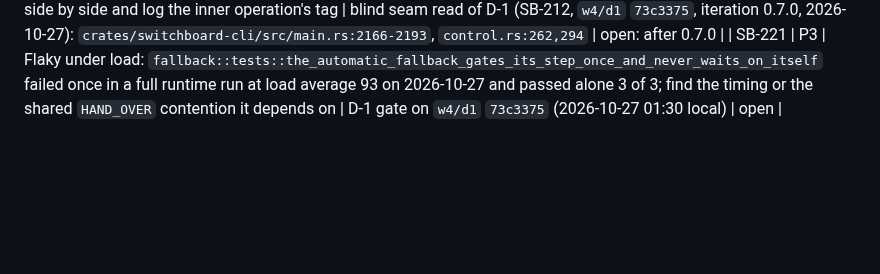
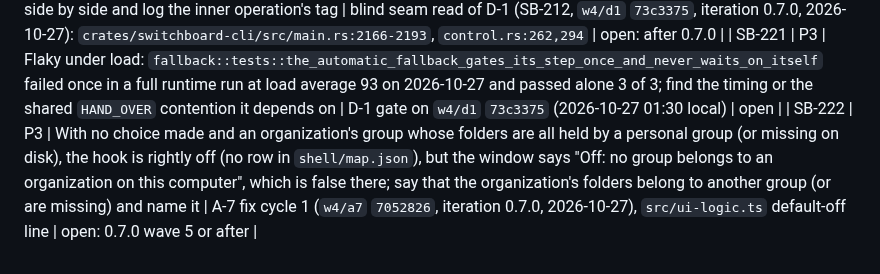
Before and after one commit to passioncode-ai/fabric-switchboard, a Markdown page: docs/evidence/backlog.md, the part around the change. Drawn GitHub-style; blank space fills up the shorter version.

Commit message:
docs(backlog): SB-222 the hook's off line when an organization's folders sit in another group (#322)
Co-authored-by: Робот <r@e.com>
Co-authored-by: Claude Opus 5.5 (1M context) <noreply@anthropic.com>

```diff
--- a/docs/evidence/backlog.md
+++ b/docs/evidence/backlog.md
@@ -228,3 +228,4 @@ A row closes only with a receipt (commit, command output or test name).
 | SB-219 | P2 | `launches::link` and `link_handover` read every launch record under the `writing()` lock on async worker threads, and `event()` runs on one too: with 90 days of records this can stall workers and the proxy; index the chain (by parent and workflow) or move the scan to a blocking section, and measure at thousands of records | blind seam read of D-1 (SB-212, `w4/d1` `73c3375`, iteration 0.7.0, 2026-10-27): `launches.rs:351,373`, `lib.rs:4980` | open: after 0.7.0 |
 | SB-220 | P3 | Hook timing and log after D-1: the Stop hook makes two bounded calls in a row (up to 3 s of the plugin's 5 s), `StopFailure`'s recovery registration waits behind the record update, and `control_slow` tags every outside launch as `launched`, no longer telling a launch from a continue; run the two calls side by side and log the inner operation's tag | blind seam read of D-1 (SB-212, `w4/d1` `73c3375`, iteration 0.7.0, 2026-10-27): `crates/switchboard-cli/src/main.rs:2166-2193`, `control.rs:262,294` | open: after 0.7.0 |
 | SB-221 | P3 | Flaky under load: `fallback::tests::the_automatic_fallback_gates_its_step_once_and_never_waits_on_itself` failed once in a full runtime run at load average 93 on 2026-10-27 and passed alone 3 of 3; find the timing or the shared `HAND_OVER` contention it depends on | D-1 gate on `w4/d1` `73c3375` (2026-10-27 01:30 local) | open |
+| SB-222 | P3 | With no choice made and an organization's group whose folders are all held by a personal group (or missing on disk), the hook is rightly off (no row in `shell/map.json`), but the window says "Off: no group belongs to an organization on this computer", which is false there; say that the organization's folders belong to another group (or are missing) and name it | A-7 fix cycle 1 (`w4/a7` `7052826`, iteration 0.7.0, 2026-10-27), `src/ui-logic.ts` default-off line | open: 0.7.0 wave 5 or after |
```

* [Task to complete]: Which lines in the records above contain the word "backlog"? Return each of them.

* [Answer to this task]:
Before and after one commit to passioncode-ai/fabric-switchboard, a Markdown page: docs/evidence/backlog.md, the part around the change. Drawn GitHub-style; blank space fills up the shorter version.
docs(backlog): SB-222 the hook's off line when an organization's folders sit in another group (#322)
--- a/docs/evidence/backlog.md
+++ b/docs/evidence/backlog.md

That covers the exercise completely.